━━━━━ Input

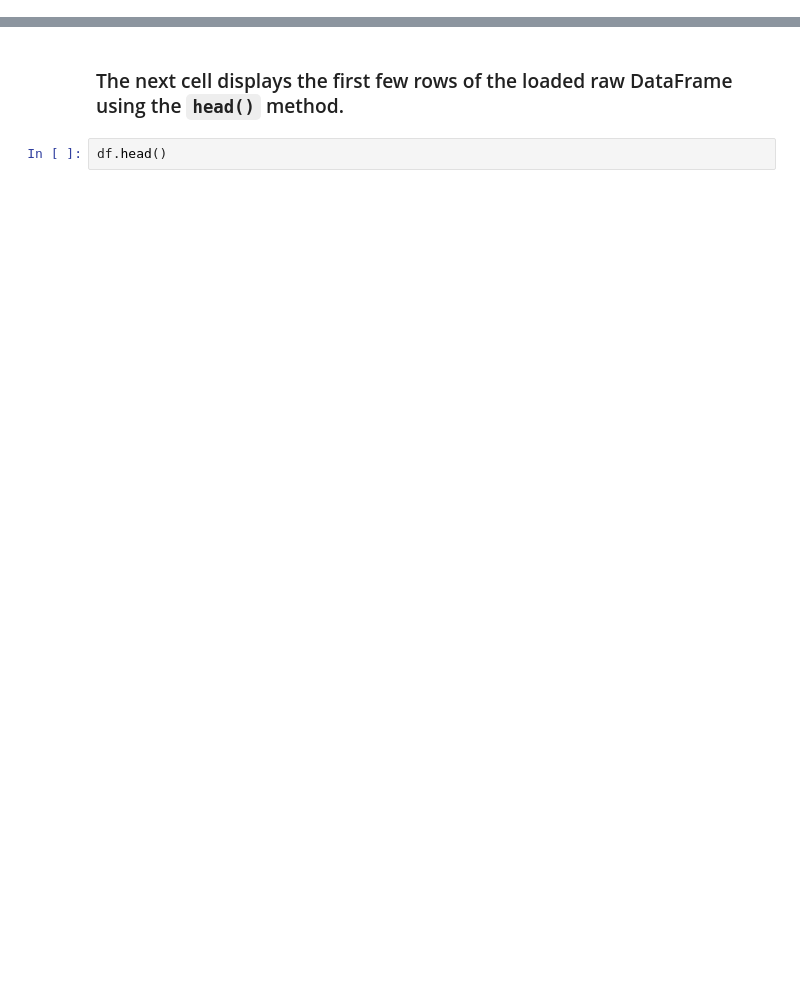
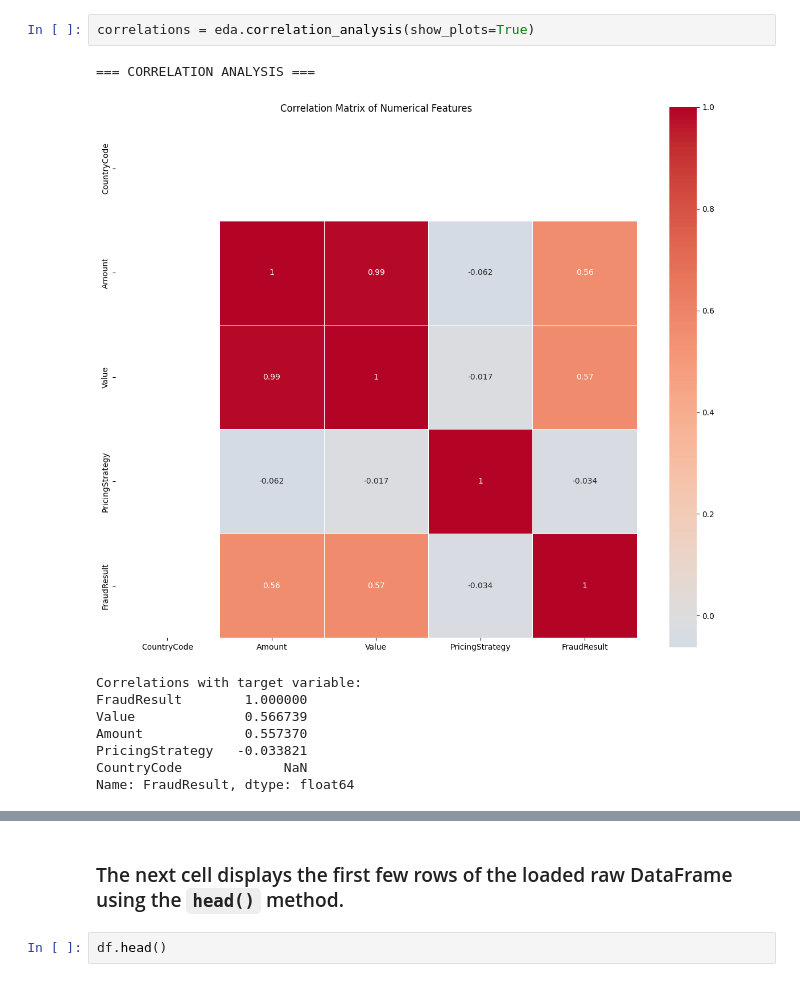
Before and after one commit to wondifraw/Credit-Risk-Probability-Model, a Jupyter notebook: notebooks/1.0-eda.ipynb, the cells around one changed output, grey strips where cells are left out. Saved outputs shown, nothing was run; the diff lists cells and outputs as text; blank space fills up the shorter version.

```diff
--- a/notebooks/1.0-eda.ipynb
+++ b/notebooks/1.0-eda.ipynb
@@ -28,0 +129,12 @@ Data loaded successfully!
+# %%
+correlations = eda.correlation_analysis(show_plots=True)
+# %% [output]
+=== CORRELATION ANALYSIS ===
+[figure, added]
+Correlations with target variable:
+FraudResult        1.000000
+Value              0.566739
+Amount             0.557370
+PricingStrategy   -0.033821
+CountryCode             NaN
+Name: FraudResult, dtype: float64
```
Also changed, not shown: parts of 36 cells of this notebook.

━━━━━━━━━━

What to work on: When you print the entries, keep every line exactly as it is and drop the pictures.

Written answer:
Before and after one commit to wondifraw/Credit-Risk-Probability-Model, a Jupyter notebook: notebooks/1.0-eda.ipynb, the cells around one changed output, grey strips where cells are left out. Saved outputs shown, nothing was run; the diff lists cells and outputs as text; blank space fills up the shorter version.

```diff
--- a/notebooks/1.0-eda.ipynb
+++ b/notebooks/1.0-eda.ipynb
@@ -28,0 +129,12 @@ Data loaded successfully!
+# %%
+correlations = eda.correlation_analysis(show_plots=True)
+# %% [output]
+=== CORRELATION ANALYSIS ===
+[figure, added]
+Correlations with target variable:
+FraudResult        1.000000
+Value              0.566739
+Amount             0.557370
+PricingStrategy   -0.033821
+CountryCode             NaN
+Name: FraudResult, dtype: float64
```
Also changed, not shown: parts of 36 cells of this notebook.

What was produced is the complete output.